> [Problem statement]: All of the records should be reproduced word for word, but no images may appear in the copy.

> [Recorded information]:
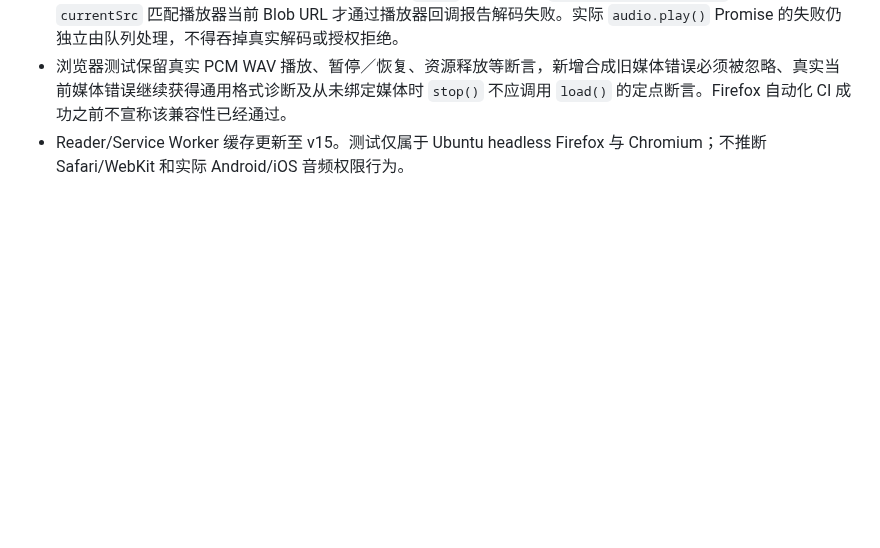
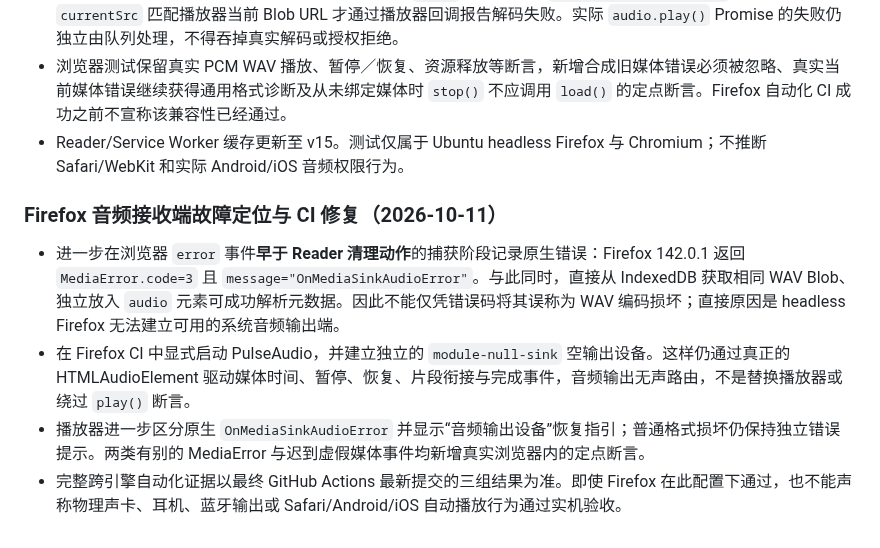
Before and after one commit to 11576865/Character-Voice-Reader, a Markdown page: docs/reader-state.md, the part around the change. Drawn GitHub-style; blank space fills up the shorter version.

Commit message:
docs(reader): distinguish Firefox missing audio sink from real WAV decode errors

```diff
--- a/docs/reader-state.md
+++ b/docs/reader-state.md
@@ -231,3 +231,10 @@ finished
 - 修订：从未设置媒体源时不触发无意义的重载；在 `error` 事件中要求 `HTMLMediaElement.error` 真实存在且 `currentSrc` 匹配播放器当前 Blob URL 才通过播放器回调报告解码失败。实际 `audio.play()` Promise 的失败仍独立由队列处理，不得吞掉真实解码或授权拒绝。
 - 浏览器测试保留真实 PCM WAV 播放、暂停／恢复、资源释放等断言，新增合成旧媒体错误必须被忽略、真实当前媒体错误继续获得通用格式诊断及从未绑定媒体时 `stop()` 不应调用 `load()` 的定点断言。Firefox 自动化 CI 成功之前不宣称该兼容性已经通过。
 - Reader/Service Worker 缓存更新至 v15。测试仅属于 Ubuntu headless Firefox 与 Chromium；不推断 Safari/WebKit 和实际 Android/iOS 音频权限行为。
+
+### Firefox 音频接收端故障定位与 CI 修复（2026-10-11）
+
+- 进一步在浏览器 `error` 事件**早于 Reader 清理动作**的捕获阶段记录原生错误：Firefox 142.0.1 返回 `MediaError.code=3` 且 `message="OnMediaSinkAudioError"`。与此同时，直接从 IndexedDB 获取相同 WAV Blob、独立放入 `audio` 元素可成功解析元数据。因此不能仅凭错误码将其误称为 WAV 编码损坏；直接原因是 headless Firefox 无法建立可用的系统音频输出端。
+- 在 Firefox CI 中显式启动 PulseAudio，并建立独立的 `module-null-sink` 空输出设备。这样仍通过真正的 HTMLAudioElement 驱动媒体时间、暂停、恢复、片段衔接与完成事件，音频输出无声路由，不是替换播放器或绕过 `play()` 断言。
+- 播放器进一步区分原生 `OnMediaSinkAudioError` 并显示“音频输出设备”恢复指引；普通格式损坏仍保持独立错误提示。两类有别的 MediaError 与迟到虚假媒体事件均新增真实浏览器内的定点断言。
+- 完整跨引擎自动化证据以最终 GitHub Actions 最新提交的三组结果为准。即使 Firefox 在此配置下通过，也不能声称物理声卡、耳机、蓝牙输出或 Safari/Android/iOS 自动播放行为通过实机验收。
```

> [Task answer]:
Before and after one commit to 11576865/Character-Voice-Reader, a Markdown page: docs/reader-state.md, the part around the change. Drawn GitHub-style; blank space fills up the shorter version.

Commit message:
docs(reader): distinguish Firefox missing audio sink from real WAV decode errors

```diff
--- a/docs/reader-state.md
+++ b/docs/reader-state.md
@@ -231,3 +231,10 @@ finished
 - 修订：从未设置媒体源时不触发无意义的重载；在 `error` 事件中要求 `HTMLMediaElement.error` 真实存在且 `currentSrc` 匹配播放器当前 Blob URL 才通过播放器回调报告解码失败。实际 `audio.play()` Promise 的失败仍独立由队列处理，不得吞掉真实解码或授权拒绝。
 - 浏览器测试保留真实 PCM WAV 播放、暂停／恢复、资源释放等断言，新增合成旧媒体错误必须被忽略、真实当前媒体错误继续获得通用格式诊断及从未绑定媒体时 `stop()` 不应调用 `load()` 的定点断言。Firefox 自动化 CI 成功之前不宣称该兼容性已经通过。
 - Reader/Service Worker 缓存更新至 v15。测试仅属于 Ubuntu headless Firefox 与 Chromium；不推断 Safari/WebKit 和实际 Android/iOS 音频权限行为。
+
+### Firefox 音频接收端故障定位与 CI 修复（2026-10-11）
+
+- 进一步在浏览器 `error` 事件**早于 Reader 清理动作**的捕获阶段记录原生错误：Firefox 142.0.1 返回 `MediaError.code=3` 且 `message="OnMediaSinkAudioError"`。与此同时，直接从 IndexedDB 获取相同 WAV Blob、独立放入 `audio` 元素可成功解析元数据。因此不能仅凭错误码将其误称为 WAV 编码损坏；直接原因是 headless Firefox 无法建立可用的系统音频输出端。
+- 在 Firefox CI 中显式启动 PulseAudio，并建立独立的 `module-null-sink` 空输出设备。这样仍通过真正的 HTMLAudioElement 驱动媒体时间、暂停、恢复、片段衔接与完成事件，音频输出无声路由，不是替换播放器或绕过 `play()` 断言。
+- 播放器进一步区分原生 `OnMediaSinkAudioError` 并显示“音频输出设备”恢复指引；普通格式损坏仍保持独立错误提示。两类有别的 MediaError 与迟到虚假媒体事件均新增真实浏览器内的定点断言。
+- 完整跨引擎自动化证据以最终 GitHub Actions 最新提交的三组结果为准。即使 Firefox 在此配置下通过，也不能声称物理声卡、耳机、蓝牙输出或 Safari/Android/iOS 自动播放行为通过实机验收。
```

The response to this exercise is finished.